Oregon State University (OSU) chemist Mas Subramanian and his team discovered YInMn blue — named after the elements Yttrium, Indium and Manganese — while experimenting with materials for electronics applications. According to the OSU press release, the beautiful blue was discovered through a chemistry lab accident back in 2009 and is now going into the marketplace. “It was serendipity, actually; a happy, accidental discovery,” Subramanian said in the statement.
Photo courtesy Oregon State University
While the color looks similar enough to cobalt blue, its properties are stronger and more durable. According to Subramanian, "The new pigment is formed by a unique crystal structure that allows the manganese ions to absorb red and green wavelengths of light, while only reflecting blue. The vibrant blue is so durable, and its compounds are so stable – even in oil and water – that the color does not fade. These characteristics make the new pigment versatile for a variety of commercial products. Used in paints, for example, they can help keep buildings cool by reflecting infrared light...[and] none of the pigment’s ingredients are toxic."
Another possible use of the product may be in roofing materials. "The new pigment is a “cool blue” compound that has infrared reflectivity of about 40 percent – much high than other blue pigments – and could be used in the blue roofing movement," according to the OSU press release.

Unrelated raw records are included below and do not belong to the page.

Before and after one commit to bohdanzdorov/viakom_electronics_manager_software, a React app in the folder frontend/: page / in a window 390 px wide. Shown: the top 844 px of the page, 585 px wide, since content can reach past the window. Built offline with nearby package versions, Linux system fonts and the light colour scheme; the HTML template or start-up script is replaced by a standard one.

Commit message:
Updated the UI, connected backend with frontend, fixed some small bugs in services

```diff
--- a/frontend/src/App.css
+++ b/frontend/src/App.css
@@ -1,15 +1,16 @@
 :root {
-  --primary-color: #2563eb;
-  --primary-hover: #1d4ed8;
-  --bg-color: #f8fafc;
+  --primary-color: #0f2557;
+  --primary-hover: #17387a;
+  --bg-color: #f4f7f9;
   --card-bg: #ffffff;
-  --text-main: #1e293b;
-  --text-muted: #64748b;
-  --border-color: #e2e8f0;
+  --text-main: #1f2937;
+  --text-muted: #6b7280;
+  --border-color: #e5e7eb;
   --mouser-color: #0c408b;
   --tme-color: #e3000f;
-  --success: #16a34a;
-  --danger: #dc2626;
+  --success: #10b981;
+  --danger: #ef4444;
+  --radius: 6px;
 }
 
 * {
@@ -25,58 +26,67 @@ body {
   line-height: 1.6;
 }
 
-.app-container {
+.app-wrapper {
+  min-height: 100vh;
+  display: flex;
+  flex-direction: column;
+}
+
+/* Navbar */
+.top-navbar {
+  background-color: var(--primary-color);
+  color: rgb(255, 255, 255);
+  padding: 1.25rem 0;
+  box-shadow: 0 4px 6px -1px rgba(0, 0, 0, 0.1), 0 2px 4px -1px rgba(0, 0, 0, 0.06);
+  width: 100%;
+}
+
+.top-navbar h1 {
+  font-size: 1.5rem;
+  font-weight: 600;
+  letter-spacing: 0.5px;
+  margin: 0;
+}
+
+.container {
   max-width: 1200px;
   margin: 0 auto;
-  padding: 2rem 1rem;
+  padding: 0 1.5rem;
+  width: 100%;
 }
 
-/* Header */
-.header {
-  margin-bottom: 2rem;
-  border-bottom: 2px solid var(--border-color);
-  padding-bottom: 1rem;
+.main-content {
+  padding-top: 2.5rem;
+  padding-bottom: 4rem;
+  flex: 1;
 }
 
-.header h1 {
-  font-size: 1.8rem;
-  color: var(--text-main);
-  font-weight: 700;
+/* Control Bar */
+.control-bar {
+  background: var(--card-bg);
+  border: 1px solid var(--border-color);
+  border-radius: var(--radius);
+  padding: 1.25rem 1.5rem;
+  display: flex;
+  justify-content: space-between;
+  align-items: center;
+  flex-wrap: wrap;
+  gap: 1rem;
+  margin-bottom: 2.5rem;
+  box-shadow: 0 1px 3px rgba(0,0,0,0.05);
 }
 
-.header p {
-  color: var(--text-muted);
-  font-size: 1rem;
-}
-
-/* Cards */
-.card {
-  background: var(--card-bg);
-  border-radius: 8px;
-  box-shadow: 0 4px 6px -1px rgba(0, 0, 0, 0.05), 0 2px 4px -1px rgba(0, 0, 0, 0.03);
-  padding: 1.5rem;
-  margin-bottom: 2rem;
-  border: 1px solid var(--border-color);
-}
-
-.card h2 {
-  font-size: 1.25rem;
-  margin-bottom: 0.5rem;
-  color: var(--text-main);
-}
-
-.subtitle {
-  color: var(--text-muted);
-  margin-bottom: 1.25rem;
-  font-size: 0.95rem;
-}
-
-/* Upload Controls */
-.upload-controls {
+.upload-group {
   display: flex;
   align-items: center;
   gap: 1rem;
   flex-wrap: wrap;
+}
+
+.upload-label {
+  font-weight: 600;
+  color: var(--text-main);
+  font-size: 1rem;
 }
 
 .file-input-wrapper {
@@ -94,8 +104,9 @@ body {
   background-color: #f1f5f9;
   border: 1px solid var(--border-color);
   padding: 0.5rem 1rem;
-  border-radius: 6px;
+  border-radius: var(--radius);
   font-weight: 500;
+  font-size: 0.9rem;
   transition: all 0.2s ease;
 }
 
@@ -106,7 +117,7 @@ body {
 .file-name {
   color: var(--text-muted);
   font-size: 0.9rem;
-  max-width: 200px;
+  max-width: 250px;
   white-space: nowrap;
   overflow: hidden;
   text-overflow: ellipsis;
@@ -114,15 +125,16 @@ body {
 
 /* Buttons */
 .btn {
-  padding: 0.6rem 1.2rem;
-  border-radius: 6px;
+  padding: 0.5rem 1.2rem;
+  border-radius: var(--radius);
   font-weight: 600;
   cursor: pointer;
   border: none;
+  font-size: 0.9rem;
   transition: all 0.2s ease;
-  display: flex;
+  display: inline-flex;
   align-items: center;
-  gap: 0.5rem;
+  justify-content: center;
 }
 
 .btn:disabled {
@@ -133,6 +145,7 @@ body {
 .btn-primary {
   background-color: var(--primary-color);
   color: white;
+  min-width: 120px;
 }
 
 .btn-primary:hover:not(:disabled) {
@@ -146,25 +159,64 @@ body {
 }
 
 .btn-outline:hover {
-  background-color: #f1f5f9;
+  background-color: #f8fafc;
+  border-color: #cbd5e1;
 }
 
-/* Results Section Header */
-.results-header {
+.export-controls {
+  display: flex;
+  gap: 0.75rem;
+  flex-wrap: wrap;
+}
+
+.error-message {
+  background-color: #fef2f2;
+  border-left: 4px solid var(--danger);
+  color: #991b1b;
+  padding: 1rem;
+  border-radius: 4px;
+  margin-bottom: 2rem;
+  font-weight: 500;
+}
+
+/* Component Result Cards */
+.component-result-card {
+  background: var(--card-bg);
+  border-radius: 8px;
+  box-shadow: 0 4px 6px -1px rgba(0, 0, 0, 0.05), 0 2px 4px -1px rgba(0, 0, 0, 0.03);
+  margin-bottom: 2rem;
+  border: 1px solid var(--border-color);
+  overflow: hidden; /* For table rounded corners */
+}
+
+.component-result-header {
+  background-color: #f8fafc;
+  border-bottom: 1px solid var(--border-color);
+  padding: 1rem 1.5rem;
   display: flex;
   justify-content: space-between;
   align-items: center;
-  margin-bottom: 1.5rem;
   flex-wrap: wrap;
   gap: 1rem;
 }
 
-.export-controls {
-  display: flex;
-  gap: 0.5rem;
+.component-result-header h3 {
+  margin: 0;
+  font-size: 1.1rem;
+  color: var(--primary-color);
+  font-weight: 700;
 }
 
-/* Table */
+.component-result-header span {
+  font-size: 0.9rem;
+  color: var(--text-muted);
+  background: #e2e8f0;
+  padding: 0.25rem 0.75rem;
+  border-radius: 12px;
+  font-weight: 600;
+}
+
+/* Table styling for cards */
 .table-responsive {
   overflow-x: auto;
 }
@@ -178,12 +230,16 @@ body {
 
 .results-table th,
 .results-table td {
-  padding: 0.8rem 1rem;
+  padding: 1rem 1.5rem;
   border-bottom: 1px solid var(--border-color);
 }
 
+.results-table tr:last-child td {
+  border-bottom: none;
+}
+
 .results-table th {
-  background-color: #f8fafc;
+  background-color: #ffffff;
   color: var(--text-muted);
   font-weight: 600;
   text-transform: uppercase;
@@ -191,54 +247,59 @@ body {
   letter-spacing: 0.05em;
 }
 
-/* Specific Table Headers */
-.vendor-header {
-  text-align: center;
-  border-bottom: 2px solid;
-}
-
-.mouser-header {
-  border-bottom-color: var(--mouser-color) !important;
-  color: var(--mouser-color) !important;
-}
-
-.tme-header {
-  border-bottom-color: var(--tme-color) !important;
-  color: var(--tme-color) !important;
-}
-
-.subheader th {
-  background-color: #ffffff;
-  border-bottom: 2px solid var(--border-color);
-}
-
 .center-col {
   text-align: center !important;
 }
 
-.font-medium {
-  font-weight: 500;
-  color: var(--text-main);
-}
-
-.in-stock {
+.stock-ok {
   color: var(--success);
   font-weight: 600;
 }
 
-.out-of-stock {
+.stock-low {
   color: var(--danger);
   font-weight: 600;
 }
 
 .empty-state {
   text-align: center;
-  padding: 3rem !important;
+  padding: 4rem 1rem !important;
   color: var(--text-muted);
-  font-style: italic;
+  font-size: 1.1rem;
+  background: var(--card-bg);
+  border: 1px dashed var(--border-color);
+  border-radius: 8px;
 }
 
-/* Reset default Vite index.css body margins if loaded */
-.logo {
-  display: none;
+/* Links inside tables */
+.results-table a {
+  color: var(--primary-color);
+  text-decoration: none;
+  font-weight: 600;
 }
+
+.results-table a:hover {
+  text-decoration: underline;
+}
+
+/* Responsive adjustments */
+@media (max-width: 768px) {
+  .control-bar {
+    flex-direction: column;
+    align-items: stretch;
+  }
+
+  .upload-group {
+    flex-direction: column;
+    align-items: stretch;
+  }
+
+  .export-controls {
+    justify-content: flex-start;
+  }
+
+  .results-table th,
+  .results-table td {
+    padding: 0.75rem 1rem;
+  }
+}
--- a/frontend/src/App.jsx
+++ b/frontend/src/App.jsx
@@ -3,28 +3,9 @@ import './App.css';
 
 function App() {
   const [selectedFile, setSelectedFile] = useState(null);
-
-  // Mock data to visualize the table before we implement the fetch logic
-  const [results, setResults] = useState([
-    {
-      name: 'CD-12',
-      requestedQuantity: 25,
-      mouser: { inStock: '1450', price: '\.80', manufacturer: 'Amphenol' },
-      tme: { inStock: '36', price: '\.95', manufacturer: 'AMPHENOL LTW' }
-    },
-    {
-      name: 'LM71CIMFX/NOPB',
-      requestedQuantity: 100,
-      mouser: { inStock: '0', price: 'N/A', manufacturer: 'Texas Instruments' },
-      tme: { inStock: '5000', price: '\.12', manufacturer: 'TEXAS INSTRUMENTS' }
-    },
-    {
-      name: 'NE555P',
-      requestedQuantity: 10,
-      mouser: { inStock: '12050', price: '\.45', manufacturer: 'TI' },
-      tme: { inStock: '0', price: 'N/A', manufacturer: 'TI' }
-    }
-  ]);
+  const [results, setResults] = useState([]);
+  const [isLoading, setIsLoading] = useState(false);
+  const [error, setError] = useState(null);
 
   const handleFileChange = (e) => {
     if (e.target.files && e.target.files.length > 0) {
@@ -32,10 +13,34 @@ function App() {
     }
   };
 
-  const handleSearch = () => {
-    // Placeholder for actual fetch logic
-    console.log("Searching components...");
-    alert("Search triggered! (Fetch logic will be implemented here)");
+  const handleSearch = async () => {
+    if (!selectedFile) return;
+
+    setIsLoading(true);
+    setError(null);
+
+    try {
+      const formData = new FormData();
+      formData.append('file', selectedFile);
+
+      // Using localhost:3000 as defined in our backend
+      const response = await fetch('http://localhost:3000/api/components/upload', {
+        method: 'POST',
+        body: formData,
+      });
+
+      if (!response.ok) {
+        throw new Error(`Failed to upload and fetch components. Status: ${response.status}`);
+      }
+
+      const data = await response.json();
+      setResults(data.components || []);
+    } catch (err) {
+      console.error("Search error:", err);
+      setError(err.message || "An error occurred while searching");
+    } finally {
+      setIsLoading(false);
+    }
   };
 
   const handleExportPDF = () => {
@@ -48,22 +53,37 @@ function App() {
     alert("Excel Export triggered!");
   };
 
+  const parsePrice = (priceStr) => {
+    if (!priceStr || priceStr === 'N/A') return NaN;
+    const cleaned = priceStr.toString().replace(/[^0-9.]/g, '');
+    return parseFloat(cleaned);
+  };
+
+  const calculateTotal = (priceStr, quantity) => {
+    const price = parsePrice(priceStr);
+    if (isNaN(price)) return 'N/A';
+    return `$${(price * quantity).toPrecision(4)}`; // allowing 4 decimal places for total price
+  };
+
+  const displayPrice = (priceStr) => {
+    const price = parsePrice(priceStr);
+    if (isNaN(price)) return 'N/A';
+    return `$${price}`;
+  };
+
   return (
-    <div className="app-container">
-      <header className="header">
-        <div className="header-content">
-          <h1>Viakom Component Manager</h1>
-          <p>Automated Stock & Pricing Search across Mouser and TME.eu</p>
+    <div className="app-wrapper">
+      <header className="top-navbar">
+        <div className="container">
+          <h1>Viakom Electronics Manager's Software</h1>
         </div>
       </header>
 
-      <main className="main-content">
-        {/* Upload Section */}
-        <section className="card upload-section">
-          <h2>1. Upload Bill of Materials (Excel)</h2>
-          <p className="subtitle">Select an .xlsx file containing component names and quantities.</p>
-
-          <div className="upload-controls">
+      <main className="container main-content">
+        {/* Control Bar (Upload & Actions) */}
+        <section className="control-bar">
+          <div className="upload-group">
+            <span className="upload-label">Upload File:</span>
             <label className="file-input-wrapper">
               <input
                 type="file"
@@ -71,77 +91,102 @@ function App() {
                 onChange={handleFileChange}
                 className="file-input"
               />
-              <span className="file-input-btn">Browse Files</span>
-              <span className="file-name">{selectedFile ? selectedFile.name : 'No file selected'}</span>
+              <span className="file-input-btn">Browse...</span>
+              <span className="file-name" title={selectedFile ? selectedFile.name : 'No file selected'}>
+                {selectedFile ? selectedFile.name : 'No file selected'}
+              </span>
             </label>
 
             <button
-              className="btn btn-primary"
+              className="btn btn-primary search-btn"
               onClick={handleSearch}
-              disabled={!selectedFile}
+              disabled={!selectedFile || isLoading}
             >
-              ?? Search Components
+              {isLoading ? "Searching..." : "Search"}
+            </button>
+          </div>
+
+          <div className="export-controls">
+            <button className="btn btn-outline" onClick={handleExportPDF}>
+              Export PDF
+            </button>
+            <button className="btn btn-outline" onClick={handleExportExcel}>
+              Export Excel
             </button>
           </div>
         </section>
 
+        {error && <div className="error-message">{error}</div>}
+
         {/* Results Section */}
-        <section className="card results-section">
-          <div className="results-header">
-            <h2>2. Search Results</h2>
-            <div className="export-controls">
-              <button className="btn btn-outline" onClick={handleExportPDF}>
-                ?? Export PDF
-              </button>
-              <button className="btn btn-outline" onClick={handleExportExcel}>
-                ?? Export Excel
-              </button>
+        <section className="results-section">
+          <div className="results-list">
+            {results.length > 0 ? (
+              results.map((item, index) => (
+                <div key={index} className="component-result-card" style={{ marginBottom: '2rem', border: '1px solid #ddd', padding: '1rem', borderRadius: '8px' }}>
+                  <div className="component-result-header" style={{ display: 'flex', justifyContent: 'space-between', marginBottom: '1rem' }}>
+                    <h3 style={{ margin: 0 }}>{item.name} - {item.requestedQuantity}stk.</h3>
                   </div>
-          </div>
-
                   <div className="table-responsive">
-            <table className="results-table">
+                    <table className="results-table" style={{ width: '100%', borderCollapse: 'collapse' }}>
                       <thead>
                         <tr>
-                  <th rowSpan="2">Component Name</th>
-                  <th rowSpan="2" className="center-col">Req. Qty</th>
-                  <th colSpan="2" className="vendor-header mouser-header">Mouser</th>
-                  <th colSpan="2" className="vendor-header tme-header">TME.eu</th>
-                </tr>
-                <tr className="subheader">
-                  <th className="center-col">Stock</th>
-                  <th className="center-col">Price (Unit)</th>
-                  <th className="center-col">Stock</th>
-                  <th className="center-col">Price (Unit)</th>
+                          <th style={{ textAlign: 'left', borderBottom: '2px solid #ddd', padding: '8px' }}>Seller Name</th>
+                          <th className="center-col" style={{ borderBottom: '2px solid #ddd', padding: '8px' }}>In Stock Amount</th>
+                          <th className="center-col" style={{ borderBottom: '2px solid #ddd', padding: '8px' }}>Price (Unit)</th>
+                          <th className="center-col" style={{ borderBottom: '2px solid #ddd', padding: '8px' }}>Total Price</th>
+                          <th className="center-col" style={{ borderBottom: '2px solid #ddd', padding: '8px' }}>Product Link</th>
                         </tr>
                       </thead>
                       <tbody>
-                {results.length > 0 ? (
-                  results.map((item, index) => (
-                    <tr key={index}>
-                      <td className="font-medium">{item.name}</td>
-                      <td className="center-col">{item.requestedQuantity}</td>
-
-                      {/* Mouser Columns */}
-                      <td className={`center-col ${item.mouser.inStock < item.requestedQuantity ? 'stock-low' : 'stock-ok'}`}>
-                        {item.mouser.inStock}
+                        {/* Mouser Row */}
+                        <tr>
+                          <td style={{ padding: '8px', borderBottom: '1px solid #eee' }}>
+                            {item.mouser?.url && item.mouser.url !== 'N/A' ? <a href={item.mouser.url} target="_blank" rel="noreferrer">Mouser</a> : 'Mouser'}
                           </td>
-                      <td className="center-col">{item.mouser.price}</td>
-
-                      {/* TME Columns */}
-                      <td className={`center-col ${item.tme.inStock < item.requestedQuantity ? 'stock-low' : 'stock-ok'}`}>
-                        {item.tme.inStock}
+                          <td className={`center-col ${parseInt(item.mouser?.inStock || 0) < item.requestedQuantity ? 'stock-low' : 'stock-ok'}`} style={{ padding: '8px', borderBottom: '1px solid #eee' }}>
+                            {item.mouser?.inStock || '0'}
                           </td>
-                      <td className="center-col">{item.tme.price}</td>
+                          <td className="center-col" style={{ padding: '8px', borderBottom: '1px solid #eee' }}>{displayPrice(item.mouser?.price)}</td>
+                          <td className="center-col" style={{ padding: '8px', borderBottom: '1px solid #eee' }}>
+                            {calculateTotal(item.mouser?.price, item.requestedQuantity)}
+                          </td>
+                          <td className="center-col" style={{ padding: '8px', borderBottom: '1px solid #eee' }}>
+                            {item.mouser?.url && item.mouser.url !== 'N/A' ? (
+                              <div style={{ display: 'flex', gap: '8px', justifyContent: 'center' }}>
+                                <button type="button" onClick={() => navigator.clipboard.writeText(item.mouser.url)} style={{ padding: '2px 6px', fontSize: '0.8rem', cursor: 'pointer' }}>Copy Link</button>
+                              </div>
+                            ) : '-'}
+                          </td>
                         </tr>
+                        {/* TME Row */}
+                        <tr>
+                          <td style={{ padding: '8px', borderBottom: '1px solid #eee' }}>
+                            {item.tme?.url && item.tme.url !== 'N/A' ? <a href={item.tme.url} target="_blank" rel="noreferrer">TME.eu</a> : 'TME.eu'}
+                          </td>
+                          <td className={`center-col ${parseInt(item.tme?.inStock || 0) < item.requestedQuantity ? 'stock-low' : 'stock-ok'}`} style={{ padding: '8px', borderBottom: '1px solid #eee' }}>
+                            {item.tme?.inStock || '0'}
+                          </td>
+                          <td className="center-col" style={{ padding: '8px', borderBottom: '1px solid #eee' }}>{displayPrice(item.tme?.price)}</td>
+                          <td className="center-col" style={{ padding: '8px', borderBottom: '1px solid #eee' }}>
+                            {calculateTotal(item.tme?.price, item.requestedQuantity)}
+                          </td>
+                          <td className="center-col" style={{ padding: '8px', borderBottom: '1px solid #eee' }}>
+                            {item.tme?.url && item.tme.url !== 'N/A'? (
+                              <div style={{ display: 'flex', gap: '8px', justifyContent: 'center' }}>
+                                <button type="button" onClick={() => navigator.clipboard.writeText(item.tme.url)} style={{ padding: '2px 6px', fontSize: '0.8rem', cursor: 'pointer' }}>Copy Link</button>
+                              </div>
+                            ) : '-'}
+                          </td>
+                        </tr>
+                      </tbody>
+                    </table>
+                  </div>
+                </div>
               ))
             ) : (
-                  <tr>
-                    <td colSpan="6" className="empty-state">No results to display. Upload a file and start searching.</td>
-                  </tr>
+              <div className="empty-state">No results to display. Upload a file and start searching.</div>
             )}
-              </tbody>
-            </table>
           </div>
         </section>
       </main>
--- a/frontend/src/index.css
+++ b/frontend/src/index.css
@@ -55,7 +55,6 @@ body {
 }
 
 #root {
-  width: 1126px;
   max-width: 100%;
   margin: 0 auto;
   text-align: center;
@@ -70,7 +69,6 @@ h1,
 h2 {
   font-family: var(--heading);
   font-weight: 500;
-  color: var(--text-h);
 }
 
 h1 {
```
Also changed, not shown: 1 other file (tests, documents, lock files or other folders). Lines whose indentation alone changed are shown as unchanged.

Subramanian is now attempting to discover other new pigments through his "accidental" experimentation techniques. What other exciting color discoveries are yet to be discovered?